This compliant solution defines a custom permission
ExceptionReporterPermission with target
exc.reporter to prohibit illegitimate callers from setting the default exception handler. This can be achieved by subclassing
BasicPermission, which allows binary-style permissions (either allow or disallow). The compliant solution then uses a security manager to check whether the caller has the requisite permission to set the handler. The code throws a
SecurityException if the check fails. The custom permission class
ExceptionReporterPermission is also defined with the two required constructors.
The policy file needs to grant two permissions:
ExceptionReporterPermission exc.reporter and
RuntimePermission loadlibrary.myLib. The following policy file assumes that the preceding sources reside in the
c:\package directory on a Windows-based system.
By default, permissions cannot be defined to support actions using
BasicPermission, but the actions can be freely implemented in the subclass
ExceptionReporterPermission if required.
abstract even though it contains no abstract methods; it defines all the methods that it extends from the

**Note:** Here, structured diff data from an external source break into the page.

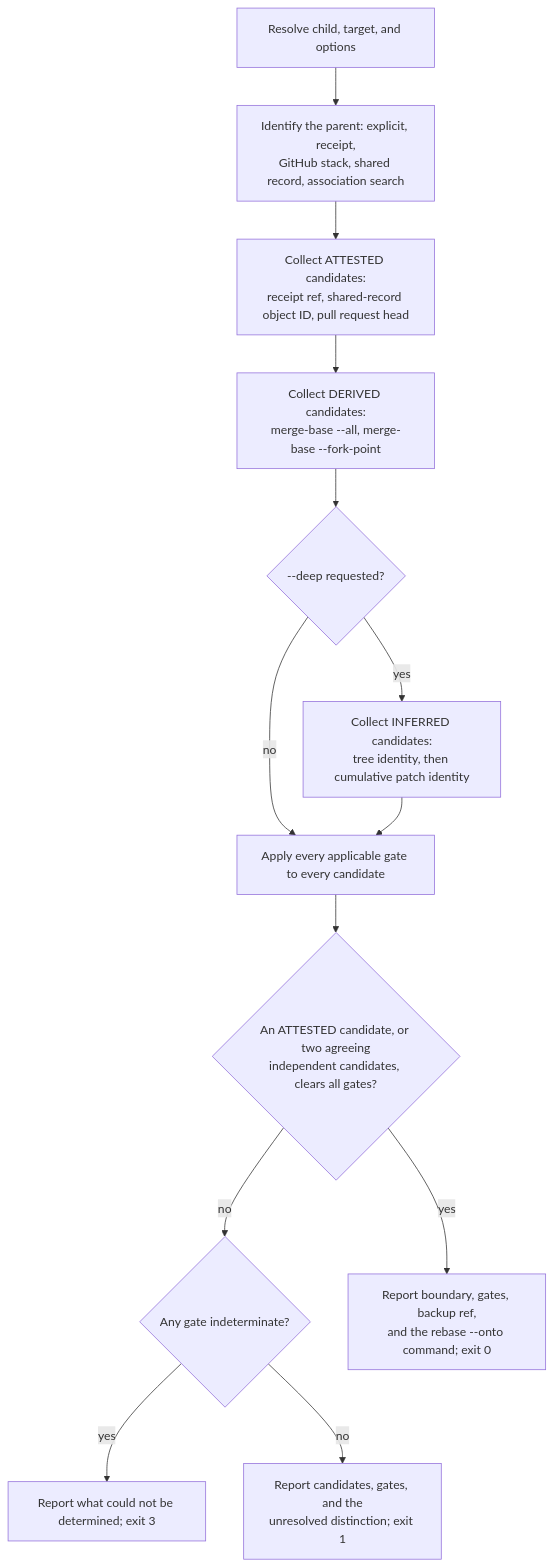
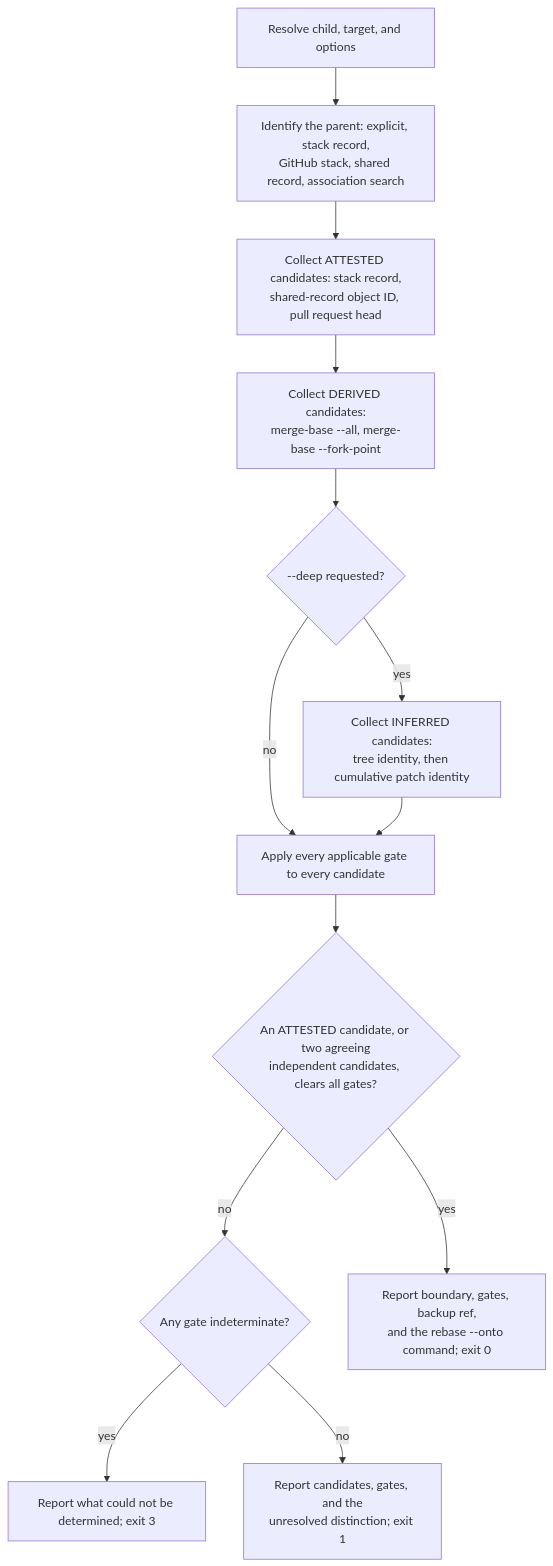
The diagram in docs/execplans/git-wheresat-sub-command.md (leynos/git-donkey), drawn with Mermaid before and after one commit. The commit also changed other lines of this file, not shown here.

````diff
--- a/docs/execplans/git-wheresat-sub-command.md
+++ b/docs/execplans/git-wheresat-sub-command.md
@@ -1140,28 +1473,28 @@
 ```mermaid
 flowchart TD
     resolve["Resolve child, target, and options"]
-    ident["Identify the parent: explicit, receipt,<br/>GitHub stack, shared record, association search"]
-    attested["Collect ATTESTED candidates:<br/>receipt ref, shared-record object ID, pull request head"]
+    ident["Identify the parent: explicit, stack record,<br/>GitHub stack, shared record, association search"]
+    attested["Collect ATTESTED candidates: stack record,<br/>shared-record object ID, pull request head"]
     derived["Collect DERIVED candidates:<br/>merge-base --all, merge-base --fork-point"]
     deep{"--deep requested?"}
     inferred["Collect INFERRED candidates:<br/>tree identity, then cumulative patch identity"]
     gates["Apply every applicable gate to every candidate"]
     tier{"An ATTESTED candidate, or two agreeing<br/>independent candidates, clears all gates?"}
     indet{"Any gate indeterminate?"}
     ok["Report boundary, gates, backup ref,<br/>and the rebase --onto command; exit 0"]
     stop["Report candidates, gates, and the<br/>unresolved distinction; exit 1"]
     unknown["Report what could not be determined; exit 3"]
 
     resolve --> ident
     ident --> attested
     attested --> derived
     derived --> deep
     deep -- yes --> inferred
     deep -- no --> gates
     inferred --> gates
     gates --> tier
     tier -- yes --> ok
     tier -- no --> indet
     indet -- yes --> unknown
     indet -- no --> stop
 ```
````
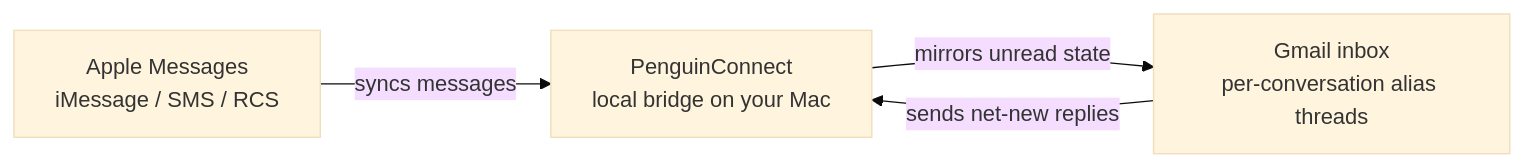
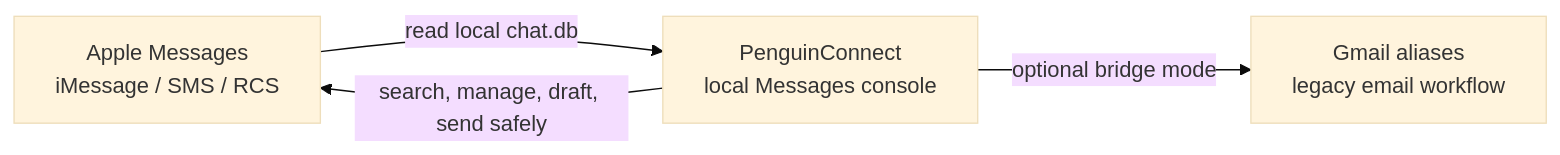
One commit to hgaddipati1118/penguin-connect changed the diagram in README.md. Above: the diagram before and after it, drawn with Mermaid (base theme). The commit also changed other lines of this file and 1 other file, not shown here.

Commit message:
docs: center local Messages operator mode

````diff
--- a/README.md
+++ b/README.md
@@ -12,6 +12,6 @@
 ```mermaid
 flowchart LR
-    Messages["Apple Messages<br/>iMessage / SMS / RCS"] -->|syncs messages| Bridge["PenguinConnect<br/>local bridge on your Mac"]
-    Bridge -->|mirrors unread state| Gmail["Gmail inbox<br/>per-conversation alias threads"]
-    Gmail -->|sends net-new replies| Bridge
+    Messages["Apple Messages<br/>iMessage / SMS / RCS"] -->|read local chat.db| Console["PenguinConnect<br/>local Messages console"]
+    Console -->|search, manage, draft, send safely| Messages
+    Console -->|optional bridge mode| Gmail["Gmail aliases<br/>legacy email workflow"]
 ```
````
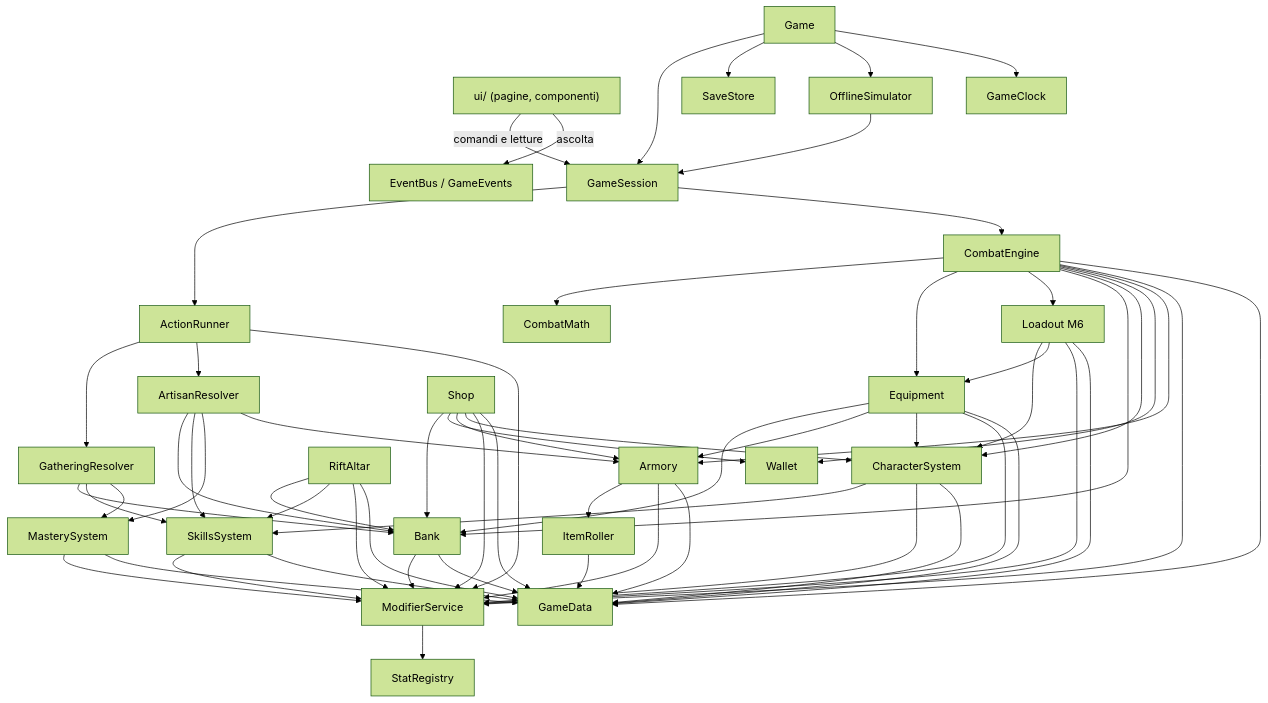
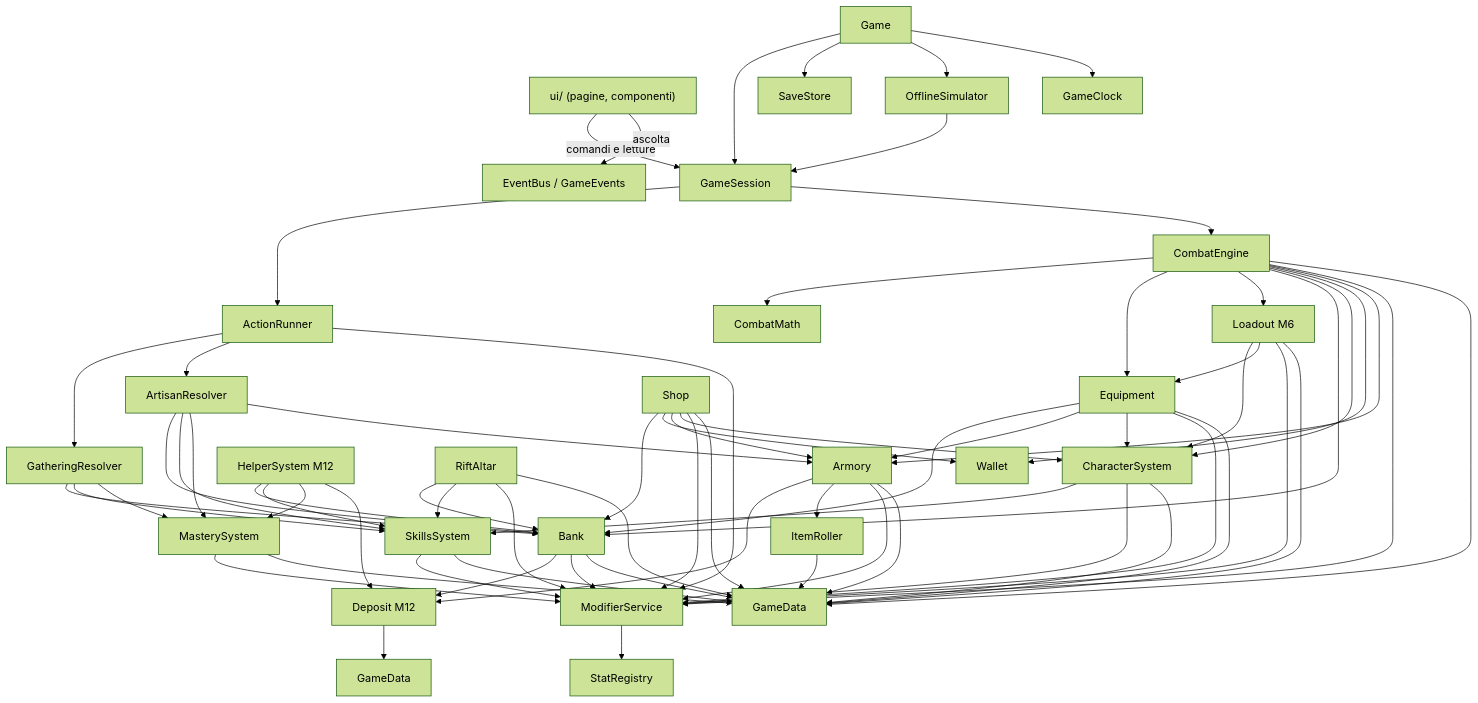
Before and after one commit to BriLaLaLa/Rifstone-Saga---Melvor: the second of 6 diagrams in docs/03_ARCHITECTURE.md, drawn with Mermaid (forest theme). The commit also changed other lines of this file and 12 other files, not shown here.

````diff
--- a/docs/03_ARCHITECTURE.md
+++ b/docs/03_ARCHITECTURE.md
@@ -171,34 +173,37 @@
 ```mermaid
 flowchart TD
     UI["ui/ (pagine, componenti)"] -->|comandi e letture| GS[GameSession]
     UI -->|ascolta| EB[EventBus / GameEvents]
     G[Game] --> GS
     G --> SS[SaveStore]
     G --> OS[OfflineSimulator]
     G --> GC[GameClock]
     OS --> GS
     GS --> AR[ActionRunner]
     GS --> CE[CombatEngine]
     AR --> GR[GatheringResolver]
     AR --> ArR[ArtisanResolver]
     GR & ArR --> BK[Bank]
     GR & ArR --> SK[SkillsSystem]
     GR & ArR --> MS[MasterySystem]
     ArR --> AM[Armory]
     CE --> CM[CombatMath]
     CE --> EQ[Equipment]
     CE --> LO[Loadout M6]
     CE --> BK
     CE --> CH[CharacterSystem]
     CE --> WL[Wallet]
     CE --> AM
     SH[Shop] --> BK & WL & AM & CH
+    HS[HelperSystem M12] --> BK & SK & MS & DP
+    BK & AM --> DP[Deposit M12]
+    DP --> GD2[GameData]
     RA[RiftAltar] --> BK & SK
     EQ --> BK & AM & CH
     LO --> CH & EQ
     CH --> SK
     AM --> IR[ItemRoller]
     BK & SK & MS & EQ & SH & RA & AR & CE & CH & AM & LO --> MOD[ModifierService]
     MOD --> SR[StatRegistry]
     BK & SK & MS & EQ & SH & RA & CE & CH & AM & LO & IR --> GD[GameData]
 ```
````
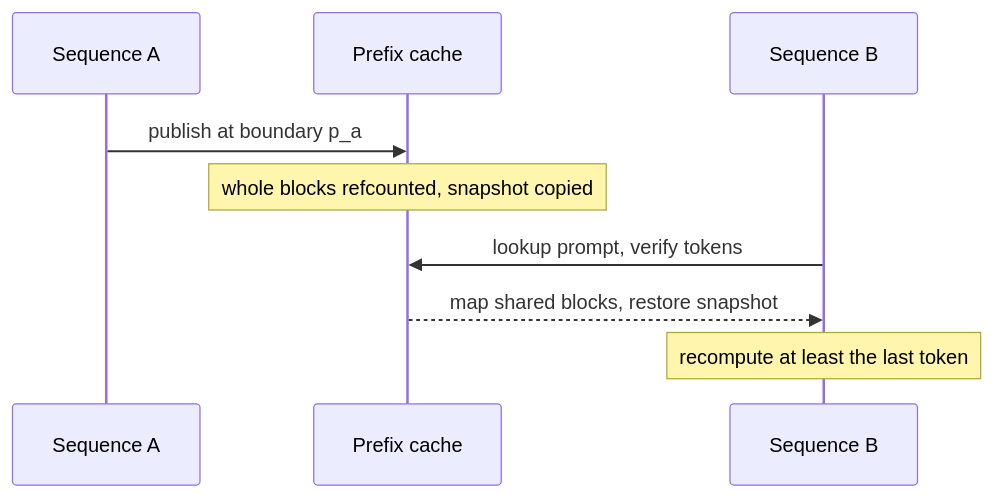
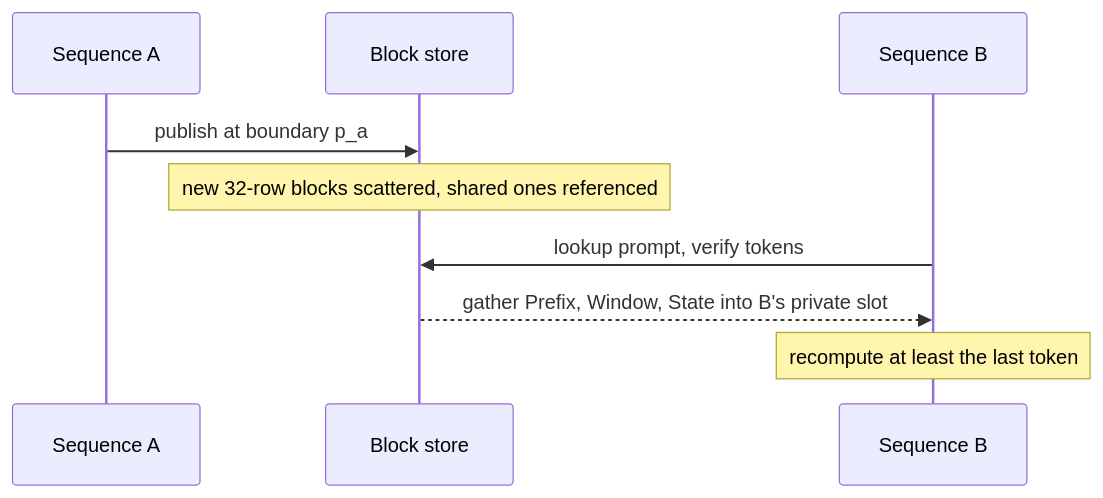
Before and after one commit to infervisor/plow: the fourth of 4 diagrams in docs/arch/22-kv-cache.md, drawn with Mermaid. The commit also changed other lines of this file and 2 other files, not shown here.

First line of the commit message:
docs: arch/22 §7–9 and the runtime prefix-cache notes on the block store

````diff
--- a/docs/arch/22-kv-cache.md
+++ b/docs/arch/22-kv-cache.md
@@ -441,11 +446,11 @@
 ```mermaid
 sequenceDiagram
     participant A as Sequence A
-    participant C as Prefix cache
+    participant S as Block store
     participant B as Sequence B
-    A->>C: publish at boundary p_a
-    Note over C: whole blocks refcounted, snapshot copied
-    B->>C: lookup prompt, verify tokens
-    C-->>B: map shared blocks, restore snapshot
+    A->>S: publish at boundary p_a
+    Note over S: new 32-row blocks scattered, shared ones referenced
+    B->>S: lookup prompt, verify tokens
+    S-->>B: gather Prefix, Window, State into B's private slot
     Note over B: recompute at least the last token
 ```
````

Permission class. The custom-defined subclass of the
BasicPermission class must define two constructors to call the most appropriate (one- or two-argument) superclass constructor (because the superclass lacks a default constructor). The two-argument constructor also accepts an action even though a basic permission does not use it. This behavior is required for constructing permission objects from the policy file. Note that the custom-defined subclass of the
BasicPermission class is declared to be
Running Java code without defining custom permissions where default permissions are inapplicable can leave an application open to privilege escalation vulnerabilities.
|[API 2013]||Class FilePermission|
|[Oaks 2001]||Chapter 5, "The Access Controller," "Permissions"|
|[Oracle 2011d]||Permissions in the Java™ SE 6 Development Kit (JDK)|
|[Oracle 2013c]||Permissions in Java SE 7 Development Kit (JDK)|
|[Policy 2010]||"Permission Descriptions and Risks"|